Federal Reserve Bank of New York
Fiscal foundations of inflation: imperfect knowledge
This paper proposes a theory of the fiscal foundations of inflation based on imperfect knowledge and learning. The theory is similar in spirit to, but distinct from, unpleasant monetarist arithmetic and the fiscal theory of the price level. Because the assumption of imperfect knowledge breaks Ricardian equivalence, details of fiscal policy, such as the average scale and composition of the public debt, matter for inflation. As a result, fiscal policy constrains the efficacy of monetary policy. Heavily indebted economies with debt maturity structures observed in many countries require aggressive monetary policy to anchor inflation expectations. The model predicts that the Great Moderation period would not have been so moderate had fiscal policy been characterized by a scale and composition of public debt now witnessed in some advanced economies in the aftermath of the 2007-09 global recession.
Cite this item
Stefano Eusepi & Bruce Preston, Fiscal foundations of inflation: imperfect knowledge, Federal Reserve Bank of New York, Staff Reports 649, 01 Oct 2013.
- D83 - Microeconomics - - Information, Knowledge, and Uncertainty - - - Search; Learning; Information and Knowledge; Communication; Belief; Unawareness
- D84 - Microeconomics - - Information, Knowledge, and Uncertainty - - - Expectations; Speculations
- E32 - Macroeconomics and Monetary Economics - - Prices, Business Fluctuations, and Cycles - - - Business Fluctuations; Cycles
Keywords: debt management policy; maturity structure; monetary policy; expectations stabilization; Great Moderation
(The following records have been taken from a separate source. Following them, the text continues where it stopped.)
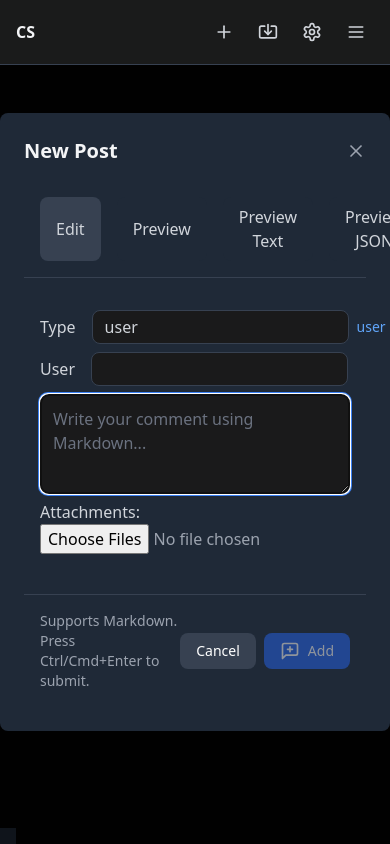
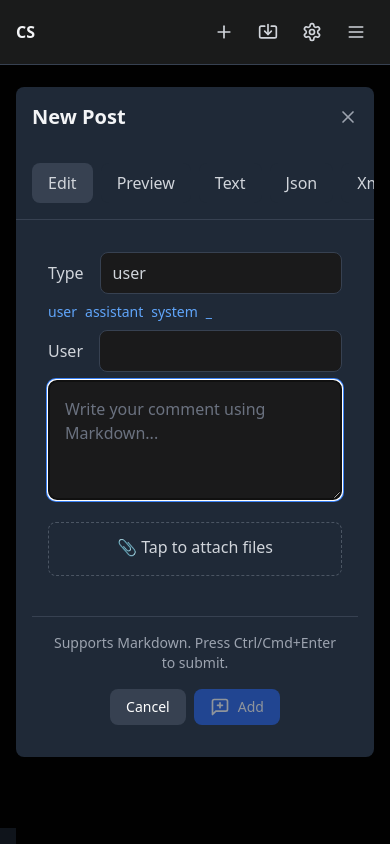
Before and after one commit to johnhenry/conversation-studio, a React (Vite) app: page / in a window 390 px wide. Both pictures are taken after a click on the button 224 px from the left and 32 px from the top of the page. Built offline with nearby package versions, Linux system fonts and the light colour scheme.

Commit message:
improve comment editor dialog for mobile

```diff
--- a/src/components/CommentEditor.tsx
+++ b/src/components/CommentEditor.tsx
@@ -289,10 +289,10 @@ const CommentEditor: React.FC<CommentEditorProps> = ({
       case "edit":
         return (
           <>
-            <div className="flex gap-2 mb-2">
+            <div className="flex flex-wrap gap-2 mb-2">
               <label
                 htmlFor="typeInput"
-                className="text-gray-300 flex items-center gap-2"
+                className="text-gray-300 flex items-center gap-2 min-w-[120px]"
                 title="Enter comment type"
               >
                 Type
@@ -301,7 +301,7 @@ const CommentEditor: React.FC<CommentEditorProps> = ({
                   id="typeInput"
                   value={commentType}
                   onChange={(e) => setCommentType(e.target.value)}
-                  className="ml-2 bg-[#1A1A1B] border border-gray-700 text-gray-300 rounded-lg px-3 py-1 focus:ring-2 focus:ring-blue-500 focus:border-transparent"
+                  className="ml-2 bg-[#1A1A1B] border border-gray-700 text-gray-300 rounded-lg px-3 py-2 focus:ring-2 focus:ring-blue-500 focus:border-transparent min-w-[100px]"
                 />
               </label>
               {CYCLE_TYPES.map((type) => (
@@ -322,10 +322,10 @@ const CommentEditor: React.FC<CommentEditorProps> = ({
                 _
               </button>
             </div>
-            <div className="flex gap-2 mb-2">
+            <div className="flex flex-wrap gap-2 mb-2">
               <label
                 htmlFor="userIdInput"
-                className="text-gray-300 flex items-center gap-2"
+                className="text-gray-300 flex items-center gap-2 min-w-[120px]"
                 title="Enter your user ID"
               >
                 User
@@ -334,7 +334,7 @@ const CommentEditor: React.FC<CommentEditorProps> = ({
                   id="userIdInput"
                   value={userId || appConfig.general.userId}
                   onChange={(e) => setUserId(e.target.value)}
-                  className="ml-2 bg-[#1A1A1B] border border-gray-700 text-gray-300 rounded-lg px-3 py-1 focus:ring-2 focus:ring-blue-500 focus:border-transparent"
+                  className="ml-2 bg-[#1A1A1B] border border-gray-700 text-gray-300 rounded-lg px-3 py-2 focus:ring-2 focus:ring-blue-500 focus:border-transparent flex-1 min-w-[150px]"
                   placeholder={appConfig.general.userId}
                 />
               </label>
@@ -345,17 +345,21 @@ const CommentEditor: React.FC<CommentEditorProps> = ({
               value={content}
               onChange={(e) => setContent(e.target.value)}
               placeholder="Write your comment using Markdown..."
-              className="w-full min-h-[100px] p-3 bg-[#1A1A1B] border border-gray-700 text-gray-300 rounded-lg focus:ring-2 focus:ring-blue-500 focus:border-transparent placeholder-gray-500"
+              className="w-full min-h-[120px] md:min-h-[150px] p-4 bg-[#1A1A1B] border border-gray-700 text-gray-300 rounded-lg focus:ring-2 focus:ring-blue-500 focus:border-transparent placeholder-gray-500 text-base"
             />
-            <div className="text-gray-300">
-              <label htmlFor="attachments" title="Choose files to attach">
-                Attachments:
+            <div className="text-gray-300 mt-4">
+              <label
+                htmlFor="attachments"
+                title="Choose files to attach"
+                className="block mb-2 p-3 border border-dashed border-gray-600 rounded-lg hover:border-gray-500 cursor-pointer text-center"
+              >
+                <span className="block mb-1">📎 Tap to attach files</span>
                 <input
                   type="file"
                   id="attachments"
                   multiple
                   onChange={onAttachmentUpload}
-                  className="mb-2 block text-gray-400"
+                  className="hidden"
                   aria-label="Choose files to attach"
                 />
               </label>
@@ -425,12 +429,12 @@ const CommentEditor: React.FC<CommentEditorProps> = ({
     <div
       className={`fixed inset-0 bg-black bg-opacity-50 flex items-center justify-center transition-opacity duration-200 ${
         isVisible ? "opacity-100" : "opacity-0"
-      }`}
+      } p-4 md:p-6`}
       role="dialog"
       aria-label="Comment Editor"
     >
       <div
-        className="bg-gray-800 p-6 rounded-lg w-full max-w-3xl max-h-[90vh] overflow-y-auto relative"
+        className="bg-gray-800 p-4 md:p-6 rounded-lg w-full max-w-3xl max-h-[90vh] overflow-y-auto relative"
         onKeyDown={handleKeyDown}
       >
         <div className="flex justify-between items-center mb-4">
@@ -447,57 +451,24 @@ const CommentEditor: React.FC<CommentEditorProps> = ({
           </button>
         </div>
         <form onSubmit={handleSubmit} className="space-y-4">
-          <div className="flex gap-2 mb-4 p-4 border-b border-gray-700">
-            <button
-              type="button"
-              onClick={() => setActiveTab("edit")}
-              className={`px-4 py-2 rounded-lg hover:bg-gray-700 transition-colors mr-2 text-gray-300 ${
-                activeTab === "edit" ? "bg-gray-700" : "bg-gray-800"
-              }`}
-            >
-              Edit
-            </button>
-            <button
-              type="button"
-              onClick={() => setActiveTab("preview")}
-              className={`px-4 py-2 rounded-lg hover:bg-gray-700 transition-colors mr-2 text-gray-300 ${
-                activeTab === "preview" ? "bg-gray-700" : "bg-gray-800"
-              }`}
-            >
-              Preview
-            </button>
-            <button
-              type="button"
-              onClick={() => setActiveTab("text")}
-              className={`px-4 py-2 rounded-lg hover:bg-gray-700 transition-colors mr-2 text-gray-300 ${
-                activeTab === "text" ? "bg-gray-700" : "bg-gray-800"
-              }`}
-            >
-              Preview Text
-            </button>
-            <button
-              type="button"
-              onClick={() => setActiveTab("json")}
-              className={`px-4 py-2 rounded-lg hover:bg-gray-700 transition-colors mr-2 text-gray-300 ${
-                activeTab === "json" ? "bg-gray-700" : "bg-gray-800"
-              }`}
-            >
-              Preview JSON
-            </button>
-            <button
-              type="button"
-              onClick={() => setActiveTab("xml")}
-              className={`px-4 py-2 rounded-lg hover:bg-gray-700 transition-colors text-gray-300 ${
-                activeTab === "xml" ? "bg-gray-700" : "bg-gray-800"
-              }`}
-            >
-              Preview XML
-            </button>
+          <div className="flex overflow-x-auto gap-2 mb-4 p-4 border-b border-gray-700 -mx-4 md:mx-0">
+            {["edit", "preview", "text", "json", "xml"].map((tab) => (
+              <button
+                key={tab}
+                type="button"
+                onClick={() => setActiveTab(tab as PreviewTab)}
+                className={`px-4 py-2 rounded-lg hover:bg-gray-700 transition-colors whitespace-nowrap text-gray-300 ${
+                  activeTab === tab ? "bg-gray-700" : "bg-gray-800"
+                }`}
+              >
+                {tab.charAt(0).toUpperCase() + tab.slice(1)}
+              </button>
+            ))}
           </div>
           <div className="p-4">{renderContent()}</div>
-          <div className="flex justify-between items-center text-sm text-gray-400 p-4 border-t border-gray-700">
-            <span>Supports Markdown. Press Ctrl/Cmd+Enter to submit.</span>
-            <div className="flex gap-2">
+          <div className="flex flex-col md:flex-row justify-between items-stretch md:items-center text-sm text-gray-400 p-4 border-t border-gray-700 gap-4">
+            <span className="text-center md:text-left">Supports Markdown. Press Ctrl/Cmd+Enter to submit.</span>
+            <div className="flex gap-2 justify-center md:justify-end">
               <button
                 type="button"
                 title={`Cancel\nkey: esc`}
```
This item with handle RePEc:fip:fednsr:649
is also listed on EconPapers
For corrections, contact Amy Farber ()